This post was written for SABER Infrared Grills by Chef Chris Koetke of Let’s Dish.
One of the most successful marketing campaigns was “Pork. The Other White Meat.” This campaign changed the way that Americans thought about pork. Instead of being a heavy, fatty meat, people perceived pork to be a lighter and healthy protein option.
At the same time, it was not just about perception. In fact, pork became a healthier option and a leaner protein. The downside to this, as chefs have discovered, is that with lower amounts of fat, the meat dried out quickly during the cooking process. The reason is simple: Fat is your friend. Fat, especially the kind that is flecked throughout the actual meat (called marbling), contributes to the overall impression of moisture in cooked meat. It also adds a lot of flavor.
What we are seemingly left with is a choice between dry meat or fat-laden meat. Brining solves this. A brine is basically a liquid that contains salt and typically a sweetener to counter the high salt levels. Many brines also have additional flavors that are infused into the liquid (which is typically water).
To prepare a brine, there are two techniques—the cold and hot methods.

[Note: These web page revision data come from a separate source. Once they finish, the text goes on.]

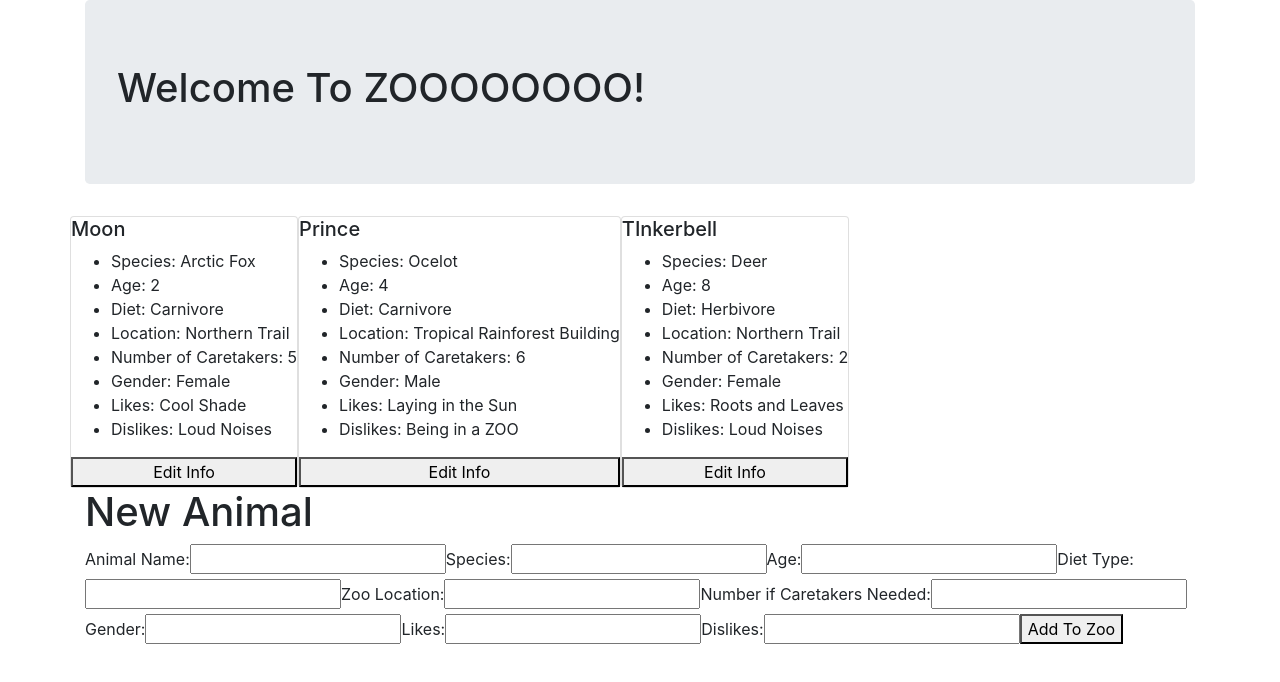
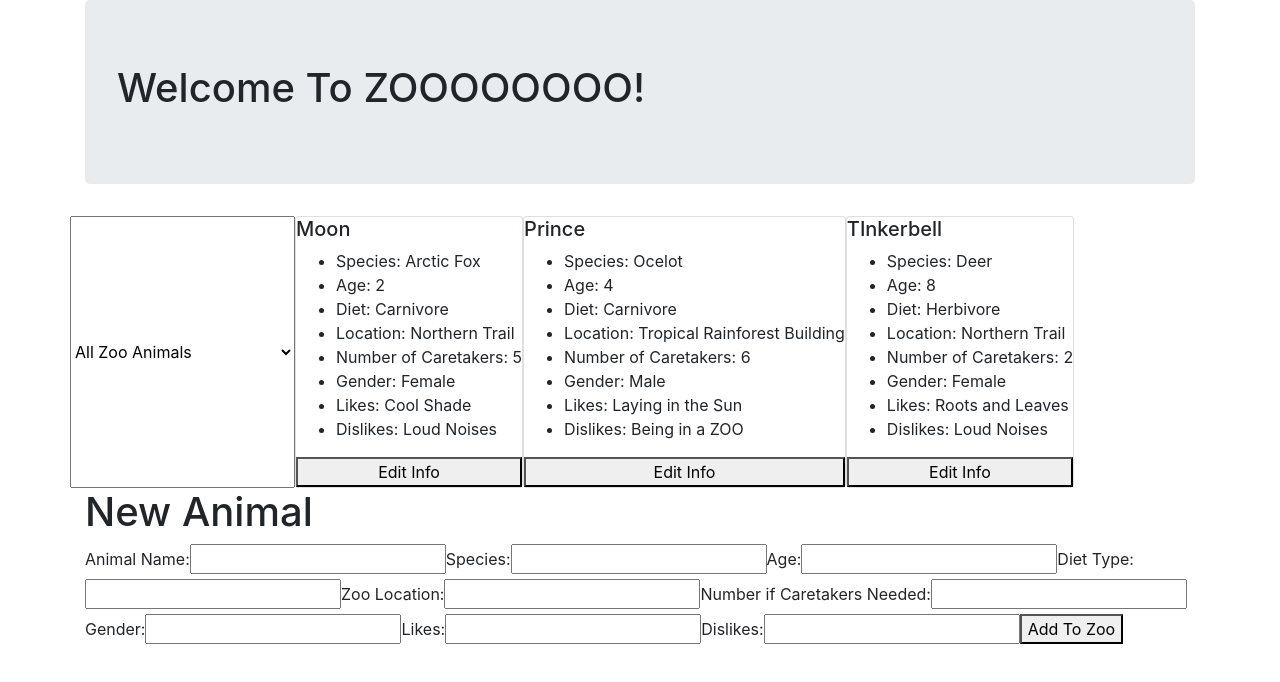
Before and after one commit to lewdavidson/Angular-Zoo, an Angular app: page / in a window 1280 px wide. Shown: the top 682 px of the page. Built offline with nearby package versions, Linux system fonts and the light colour scheme.

Commit message:
add pipe to filter by age

```diff
--- /dev/null
+++ b/src/app/age.pipe.ts
@@ -0,0 +1,31 @@
+import { Pipe, PipeTransform } from '@angular/core';
+import { Animal } from './animal.model';
+
+@Pipe ({
+  name: 'age',
+  pure: false
+})
+
+export class AgePipe implements PipeTransform {
+  transform(input: Animal[], desiredAnimals) {
+    const output: Animal[] = [];
+    if(desiredAnimals === "olderAnimals") {
+      for(var i = 0; i < input.length; i++) {
+        if(input[i].age >= 3) {
+          output.push(input[i]);
+        }
+      }
+      return output;
+    }else if(desiredAnimals === "youngerAnimals") {
+      for(var i = 0; i < input.length; i++) {
+        if(input[i].age <= 2) {
+          console.log(input);
+          output.push(input[i]);
+        }
+      }
+      return output;
+    }else{
+      return input;
+    }
+  }
+}
--- a/src/app/animal-display/animal-display.component.html
+++ b/src/app/animal-display/animal-display.component.html
@@ -1,5 +1,13 @@
   <div class="row">
-    <div *ngFor="let currentAnimal of childAnimalList">
+
+    <select (change)="onChange($event.target.value)">
+      <option value="allAnimals" selected="selected" >All Zoo Animals</option>
+      <option value="youngerAnimals">Animals Under 2 Years Old</option>
+      <option value="olderAnimals">Animals Over 2 Years Old</option>
+    </select>
+
+
+    <div *ngFor="let currentAnimal of childAnimalList | age:filterByAllAnimals">
       <div class="card">
         <h5>{{currentAnimal.name}}</h5>
         <ul>
--- a/src/app/animal-display/animal-display.component.ts
+++ b/src/app/animal-display/animal-display.component.ts
@@ -14,6 +14,12 @@ export class AnimalDisplayComponent implements OnInit {
     this.clickSender.emit(animalToEdit);
   }
 
+  filterByAllAnimals: string = 'allAnimals';
+
+  onChange(optionFromMenu) {
+    this.filterByAllAnimals = optionFromMenu;
+  }
+
 
 
   constructor() { }
--- a/src/app/app.module.ts
+++ b/src/app/app.module.ts
@@ -5,6 +5,7 @@ import { FormsModule } from '@angular/forms';
 import { AnimalDisplayComponent } from './animal-display/animal-display.component';
 import { AnimalEditComponent } from './animal-edit/animal-edit.component';
 import { AnimalAddComponent } from './animal-add/animal-add.component';
+import { AgePipe } from './age.pipe';
 
 
 @NgModule({
@@ -12,7 +13,8 @@ import { AnimalAddComponent } from './animal-add/animal-add.component';
     AppComponent,
     AnimalDisplayComponent,
     AnimalEditComponent,
-    AnimalAddComponent
+    AnimalAddComponent,
+    AgePipe
   ],
   imports: [
     BrowserModule,
```
Also changed, not shown: 1 other file (tests, documents, lock files or other folders). Lines whose indentation alone changed are shown as unchanged.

For the cold brine method, ingredients are simply added to cold water. This works well as the flavoring ingredients will easily impart their flavor to the water.
For the hot brine method, ingredients are added to the water which is brought to a boil, removed from heat, and left hot for a while. During this time, the ingredients infuse their flavors in just the same way as when you make tea. Once the ingredients are properly infused, the brine is chilled. This is a very important step. Keeping food safety in mind, meat or poultry is never added to a brine unless the brine is ice cold. How long the meat or poultry stays in the brine is a function of the salinity of the brine and the size of the meat or poultry. The lower the salinity level and/or the larger the size of protein, the longer the brining time.
Pork chops present a special problem. The loin is one of the driest muscles on the pig which means that it is prone to drying out very easily—especially on the intense heat of the grill.
Thus, pork chops benefit tremendously from brining. When pork chops absorb the salt in the brine, some food science magic happens. The salt actually helps the meat hold on to its moisture as it cooks. The additional flavors in the brine also are absorbed into the meat, thus contributing more flavor to the pork chop. (Learn more about the magic of grilling with salt).
There are 3 important tips to remember when grilling brined pork chops: